DATASET RECORDS Start Marker
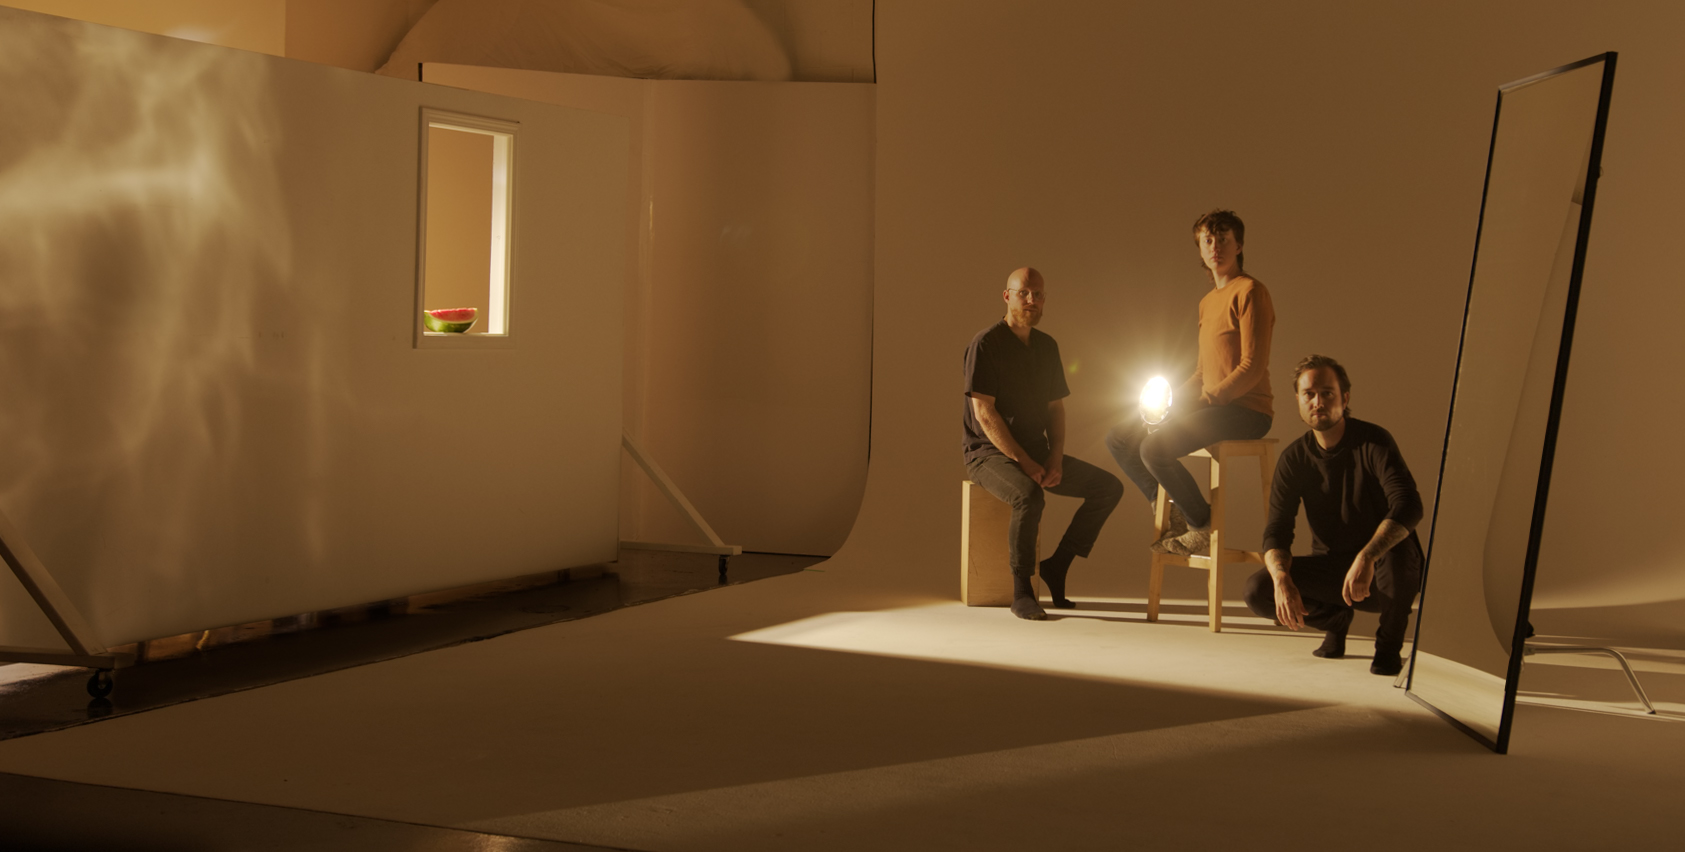
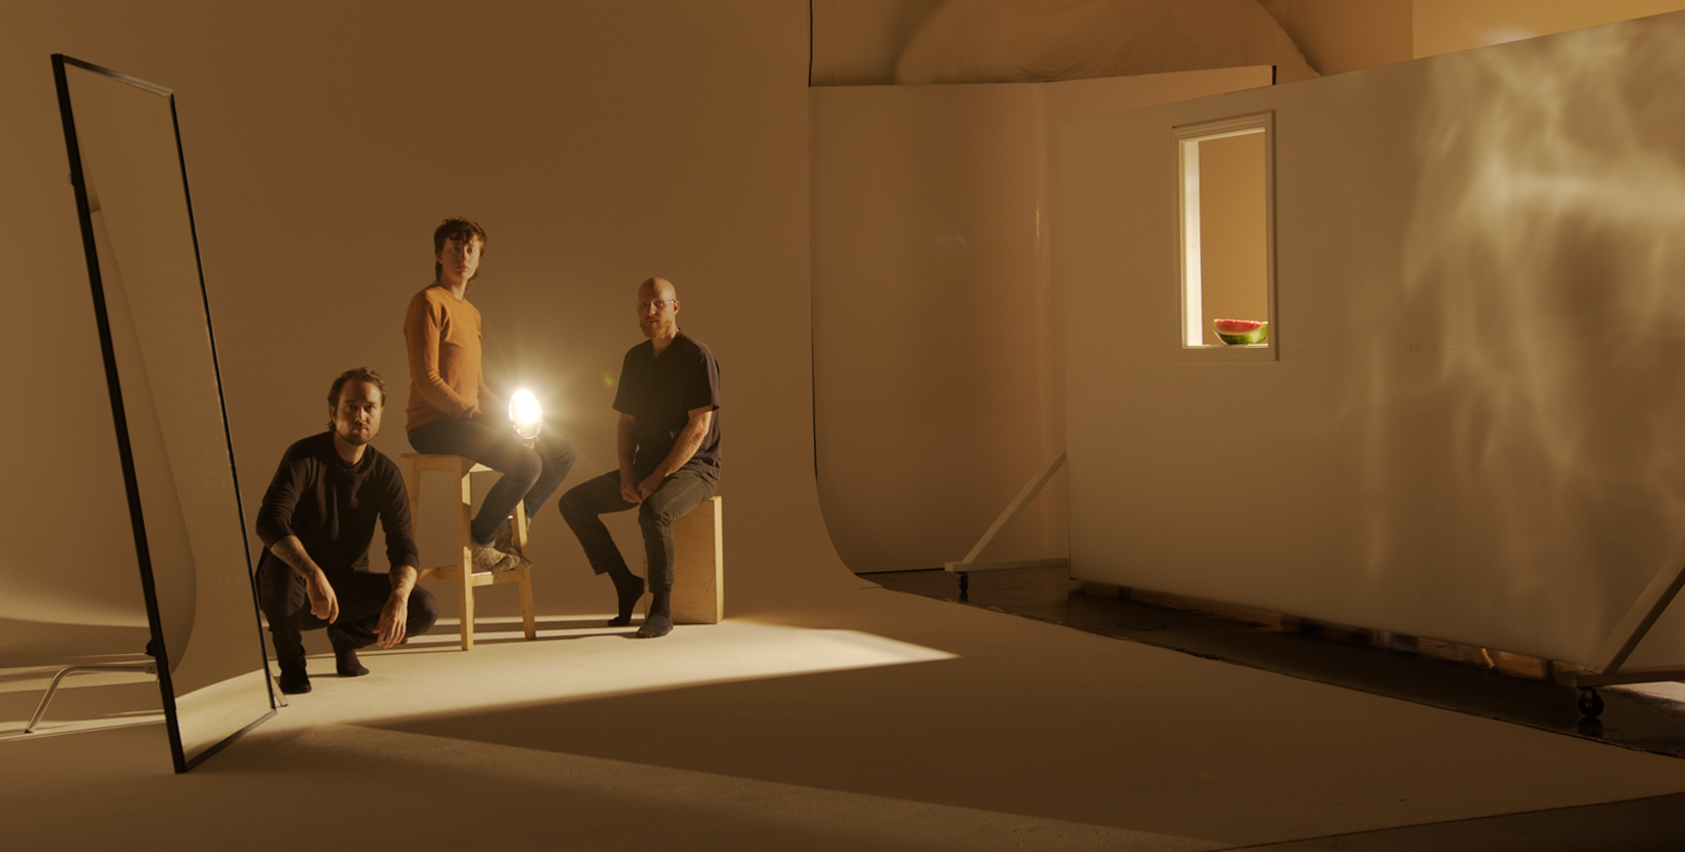
Added new fallback img for home

diff --git a/src/styles/home.scss b/src/styles/home.scss
@@ -40,7 +40,7 @@
   overflow: hidden;
 }
 .video_players {
-  @media screen and (max-width: 1200px) {
+  @media screen and (max-width: 900px) {
     visibility: hidden;
     // height: 300vh;
     // padding-bottom: 0;
@@ -52,14 +52,14 @@
   }
 }
 .embed-container {
-  @media screen and (max-width: 1200px) {
+  @media screen and (max-width: 900px) {
     top: -300px;
   }
 }
 
 .starting_img {
   z-index: -1;
-  @media screen and (min-width: 1200px) {
+  @media screen and (min-width: 900px) {
     // visibility: hidden;
     z-index: -1;
   }
@@ -69,7 +69,7 @@
 }
 .mobile_img {
   visibility: hidden;
-  @media screen and (max-width: 1200px) {
+  @media screen and (max-width: 900px) {
     visibility: visible;
   }
 }

diff --git a/src/styles/contact.scss b/src/styles/contact.scss
@@ -7,7 +7,7 @@
 }
 .logo_contact p {
   color: #d1cfcf;
-  margin: 1rem;
+  margin: 1.4rem;
   font-size: 1.4em;
 }
 .logo_contact h1 {
@@ -42,6 +42,11 @@
   flex-direction: column;
   margin: 4rem 6rem;
   color: #d1cfcf;
+}
+.topImg {
+  @media screen and (max-width: 900px) {
+    width: 200% !important;
+  }
 }
 
 .contact_info {

diff --git a/src/components/Contact.js b/src/components/Contact.js
@@ -47,7 +47,7 @@ const Contact = () => {
       <HamburgerMenu />
       <div className="contact_wrapper">
         <div className="logo_contact">
-          <p>Contact</p>
+          <p>CONTACT</p>
           <h1>Autonomist Films</h1>
         </div>
         <div className="contact_info_container">

diff --git a/src/components/Home.js b/src/components/Home.js
@@ -1,6 +1,6 @@
 import React, { useState, useEffect } from "react";
 
-import still from "../images/mainHome.jpg";
+import still from "../images/fallBack.jpg";
 import { Link } from "react-router-dom";
 
 import "../styles/home.scss";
DATASET RECORDS End Marker
— TASK INSTRUCTIONS —
All the lines above are to be reproduced exactly, except the pictures.

— WRITTEN ANSWER —
Added new fallback img for home

diff --git a/src/styles/home.scss b/src/styles/home.scss
@@ -40,7 +40,7 @@
   overflow: hidden;
 }
 .video_players {
-  @media screen and (max-width: 1200px) {
+  @media screen and (max-width: 900px) {
     visibility: hidden;
     // height: 300vh;
     // padding-bottom: 0;
@@ -52,14 +52,14 @@
   }
 }
 .embed-container {
-  @media screen and (max-width: 1200px) {
+  @media screen and (max-width: 900px) {
     top: -300px;
   }
 }
 
 .starting_img {
   z-index: -1;
-  @media screen and (min-width: 1200px) {
+  @media screen and (min-width: 900px) {
     // visibility: hidden;
     z-index: -1;
   }
@@ -69,7 +69,7 @@
 }
 .mobile_img {
   visibility: hidden;
-  @media screen and (max-width: 1200px) {
+  @media screen and (max-width: 900px) {
     visibility: visible;
   }
 }

diff --git a/src/styles/contact.scss b/src/styles/contact.scss
@@ -7,7 +7,7 @@
 }
 .logo_contact p {
   color: #d1cfcf;
-  margin: 1rem;
+  margin: 1.4rem;
   font-size: 1.4em;
 }
 .logo_contact h1 {
@@ -42,6 +42,11 @@
   flex-direction: column;
   margin: 4rem 6rem;
   color: #d1cfcf;
+}
+.topImg {
+  @media screen and (max-width: 900px) {
+    width: 200% !important;
+  }
 }
 
 .contact_info {

diff --git a/src/components/Contact.js b/src/components/Contact.js
@@ -47,7 +47,7 @@ const Contact = () => {
       <HamburgerMenu />
       <div className="contact_wrapper">
         <div className="logo_contact">
-          <p>Contact</p>
+          <p>CONTACT</p>
           <h1>Autonomist Films</h1>
         </div>
         <div className="contact_info_container">

diff --git a/src/components/Home.js b/src/components/Home.js
@@ -1,6 +1,6 @@
 import React, { useState, useEffect } from "react";
 
-import still from "../images/mainHome.jpg";
+import still from "../images/fallBack.jpg";
 import { Link } from "react-router-dom";
 
 import "../styles/home.scss";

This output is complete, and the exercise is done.